B.D. Dethan’s painting exhibition, ‘Avastha’, is a dispassionate look at the deterioration of society
A glass filled with liquid has a disembodied human face floating at the bottom, while psychedelic shapes frolic in the background. The spires of a monument rise high above a city skyline, only to emphasise the large arms and face of a forlorn looking entity captured between them. These are examples of the imagery that currently adorn the walls of the Suryakanti Art Gallery at Sasthamangalam, where an exhibition of artist B.D. Dethan’s works is underway.
Dethan explains that the series, titled ‘Avastha’, is a reflection of his emotions related to the times we live in. “Society is at a point where basic values such as kindness and compassion are hard to come by. Open a newspaper or switch on the television and most of the things we see are appalling. It is this frame of mind that gave birth to this series, and while I have tried to keep my emotions and work separate, some things do seep through,” he says, pointing out the many vices he has depicted on canvas. The face in the glass is his take on the effects of alcoholism.
Other images border on the abstract as half-formed human shapes merge with those of animals and human vanity is represented through a clown-like visage that peeps out through a frame.
Dethan’s disdain for the trend of elevating men to the status of gods is evident in yet another work, while a museum exhibit of busts and remnants of civilisations is accompanied by his thoughts on time and culture. “We have seen many cultures come and go, and eventually this is all that is left,” he says indicating the painting, “it is meant to remind us that everything in the world perishes eventually, except time, which is the only constant.”
From civilisations to the present day, he makes an interesting observation on people’s reliance on medicines. “We are in a situation where we are often forced to take medicines and then suffer the side effects in some form. It is not something we can entirely avoid but not something that is particularly good either.” The work in question shows a human foot poised to crush a bottle of pills, deterred by a razor sharp blade waiting above the bottle, promising retribution.
Dethan goes on to elaborate his views on art in general. “I don’t believe painting is just a fine art anymore. Take the example of Picasso, where he fused cycle parts together to create art,” he says, referring to the Spanish artist’s ‘Bull’s Head’ artwork, where he represented the face and horns of a bull using a bicycle seat and handlebars. “The creative vision that led him to see that work where others saw just a jumble of cycle parts, that is what is paramount in an artist. Paint and canvas are no longer the only medium to express one’s vision.”

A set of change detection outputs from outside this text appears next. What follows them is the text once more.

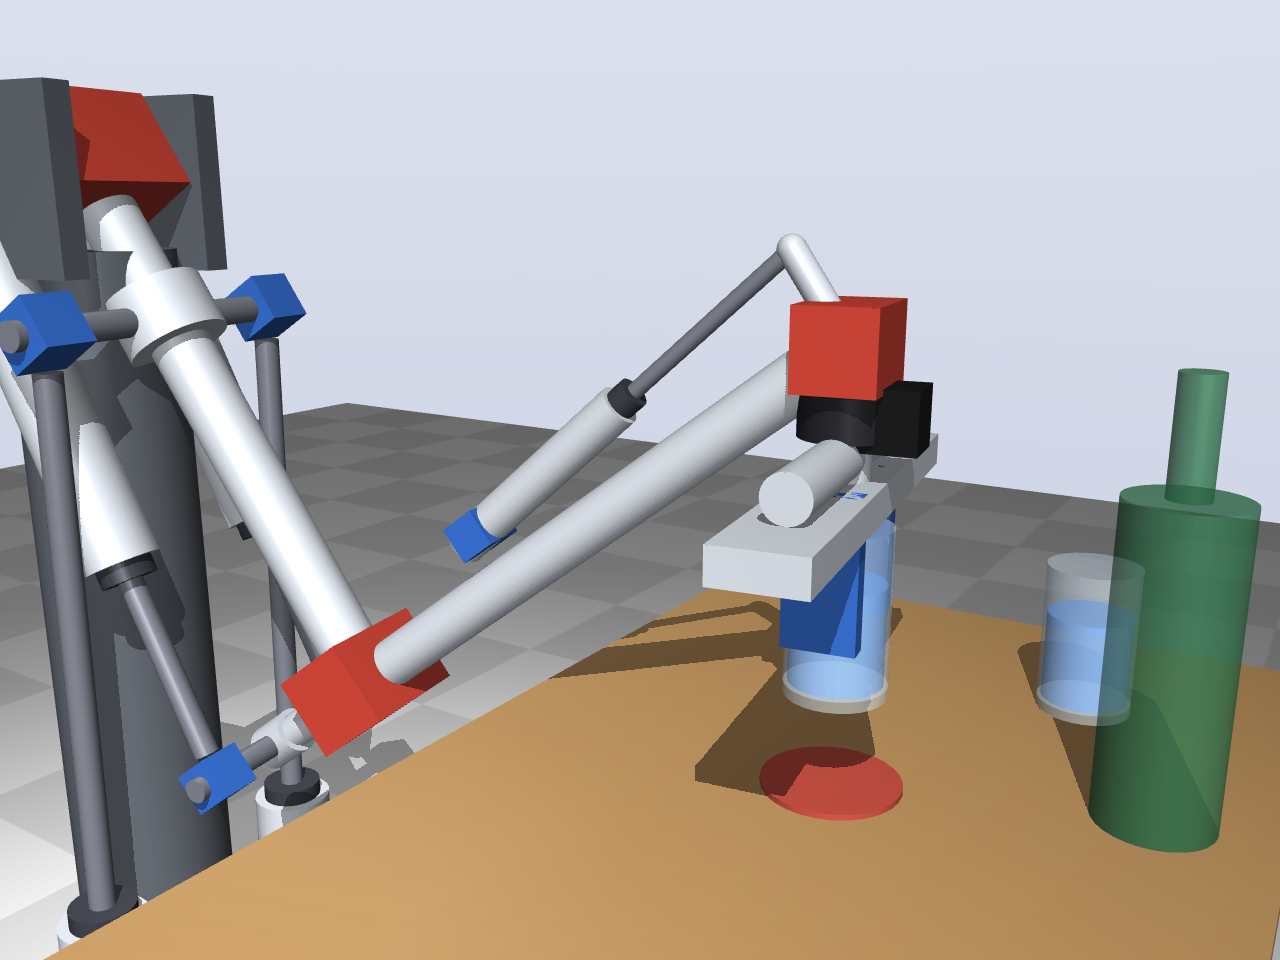
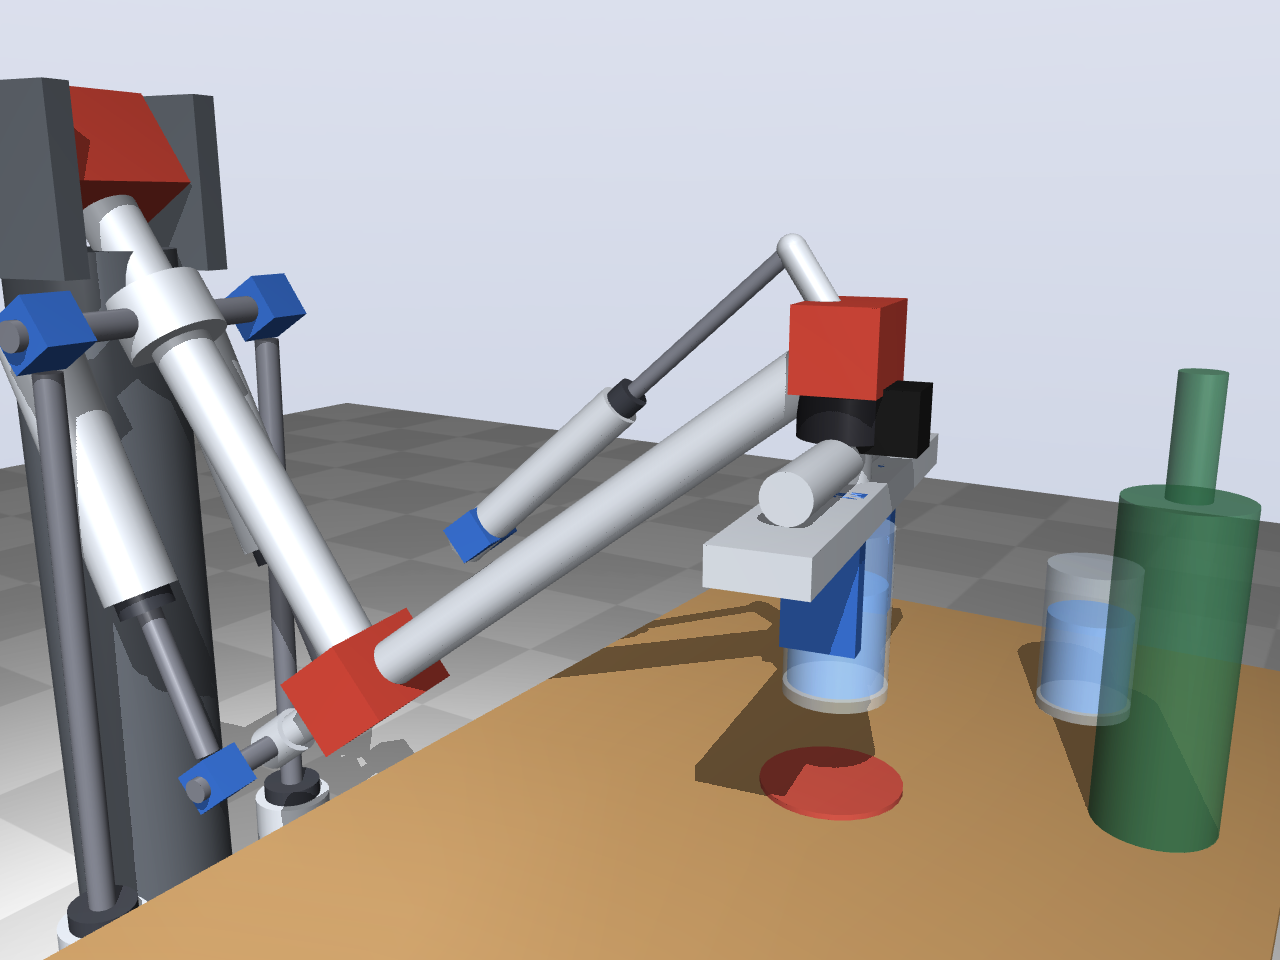
full-arm: elbow-down triceps cylinders shorter (compact Ø50 × 160) and closer to the elbow (rear pivots 15 cm from the shoulder)

diff --git a/full-arm/elbow.py b/full-arm/elbow.py
@@ -34,7 +34,10 @@ LAYOUTS = {
     "triceps": dict(low_along=0.02, low_side=0.08, low_up=0.13, hub_along=-0.10, hub_side=0.08),
     # arm turned over, like a human arm: upper arm hanging down, elbow below the shoulder,
     # cylinders behind the upper arm pushing the lever behind the elbow to lift
-    "triceps_down": dict(low_along=0.06, low_side=0.08, low_up=-0.06, hub_along=-0.12, hub_side=0.08, down=True),
+    # (compact Ø50 × 160 cylinders: rear pivots 15 cm from the shoulder, 6 cm behind the arm;
+    #  elbow 60–110°, forearm roll ±15°)
+    "triceps_down": dict(low_along=0.15, low_side=0.08, low_up=-0.06, hub_along=-0.12, hub_side=0.08, down=True,
+                         body=0.20),
 }
 DOWN = False
 LAYOUT = "biceps"

diff --git a/full-arm/concept.py b/full-arm/concept.py
@@ -157,7 +157,7 @@ def build(scene="wall"):
         lo = pivot + s * K.LOW_SIDE * yu
         box(h, (0.018, 0.018, 0.018), BLUE, Rf)
         box(lo, (0.018, 0.018, 0.018), BLUE, Ru)
-        cylinder(lo, h - 0.022 * (h - lo) / np.linalg.norm(h - lo), ELBOW_CYL_D / 2, 0.30 if K.HUB_ALONG > 0 else 0.26, 0.01)
+        cylinder(lo, h - 0.022 * (h - lo) / np.linalg.norm(h - lo), ELBOW_CYL_D / 2, K.LAYOUTS[K.LAYOUT].get("body", 0.30 if K.HUB_ALONG > 0 else 0.26), 0.01)
 
     # wrist: joint, small cylinder along the forearm, yaw motor, gripper
     box(W, (0.028, 0.04, 0.028), RED, Rw)

diff --git a/full-arm/README.md b/full-arm/README.md
@@ -135,7 +135,9 @@ the gripper's yaw motor keeps the jaws square to the arm). Shoulder pitch 64°, 
 ![Glass, side](out/render_glass_side.png)
 
 The same with the upper arm hanging down (shoulder at 1.15 m, elbow cylinders behind the
-upper arm, 60 mm from it, pushing the lever behind the elbow). Render only; the shoulder cylinders are
+upper arm, 60 mm from it and 15 cm from the shoulder: compact Ø50 × 160 cylinders, 27–41 cm pin
+to pin, for an elbow range of 60–110° with ±15° forearm roll, pushing the lever behind the
+elbow). Render only; the shoulder cylinders are
 still drawn in the test 2 layout, which does not suit this posture.
 
 ![Glass, upper arm down](out/render_glass_triceps_down_oblique.png)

The exhibition is on at the Suryakanti Art Gallery till March 31. The gallery is open from 11 a.m. to 6 p.m. except on Sundays.